My Career History
The following is an abbreviated walk through a few of the jobs I previously held and how they’ve morphed throughout the years.
System and Network Administrator
My first job was running UNIX systems and a Cisco network. At the time we were buying up companies and I was connecting new offices to the corporate network. The network was frame relay and each office had some sort of infrastructure to make it all work.
Today, that role doesn’t exist. The UNIX systems have been replaced by software as a service applications and other custom cloud offerings. The network itself is now site-to-site VPN connections managed by the vendor.
At the time, I was the lone administrator focused on security. Interestingly, that role never materialized into a full-time role within the company.
If you haven’t read about my decision to become a consultant over working at Playboy, you should jump here first.
When I started as a consultant, I worked on two primary methodologies: Minimum Standard Baselines for different systems and Enterprise Security Assessments. The Minimum Standard Baselines (MSBs for short) were documents which described how to properly secure different operating systems, applications, network devices, etc. in your environment. Within 3 to 5 years of creating these documents for a number of clients, they became readily available on the internet.

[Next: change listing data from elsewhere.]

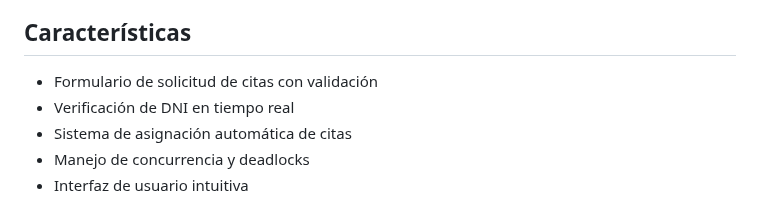
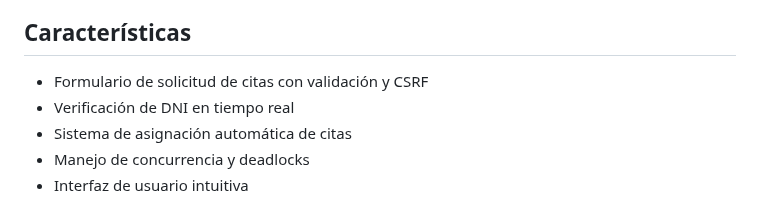
Before and after one commit to rafaelmontes8/AppCitas, a Markdown page: README.md, the part around the change. GitHub-like rendering.

Commit message:
cambiado readme

```diff
--- a/README.md
+++ b/README.md
@@ -28,7 +28,7 @@ Sistema de gestión de citas online para una clínica de psicología, desarrolla
 
 ## Características
 
-- Formulario de solicitud de citas con validación
+- Formulario de solicitud de citas con validación y CSRF
 - Verificación de DNI en tiempo real
 - Sistema de asignación automática de citas
 - Manejo de concurrencia y deadlocks
```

The Enterprise Security Assessments role was about reviewing information security organizations for effectiveness. This activity still lives on but instead of being based on a proprietary methodology, they use ISO 27001 and other models to assess against. I actually forgot about this until a recent lunch with an old co-worker who brought it up.
I left and came back to consulting. Upon returning, I was focusing on Identity Management Strategy. As organizations struggled to meet the user and access management objectives from SOX, organizations turned to identity management to get better management of their User IDs. While organizations still struggle to manage IDs, the maturity of tools and processes in the space have reduced the need for enterprise strategies. (A number of companies probably could use a better strategy, by the way.)
Today I focus on Application Security at Cigital. Much like identity management, organizations are still trying to understand how to best approach an overwhelming problem. People need a strategy, process improvement and maturity in the area. The tools are also harder to use, return lots of false positives and are hard to integrate into the environment. Most days, I’m helping organizations build their application security strategies.
In a few years, most people will have their heads around how to fix vulnerabilities in their applications. The tools will be more mature and return more relevant data and they will plug in to the applications most people use.
I already know that — even if I’m at Cigital in 5 years — I’m probably not going to be doing the same thing that I do today. We must constantly adapt.
Next week, I’m going to talk about strategies to make you future proof. The idea that you can adapt to the changing landscape and keep up with security in a meaningful manner.
In the meantime, think about what you do today and whether there are tools, processes or maturity that could reframe your job in a few years. Will you job still exist?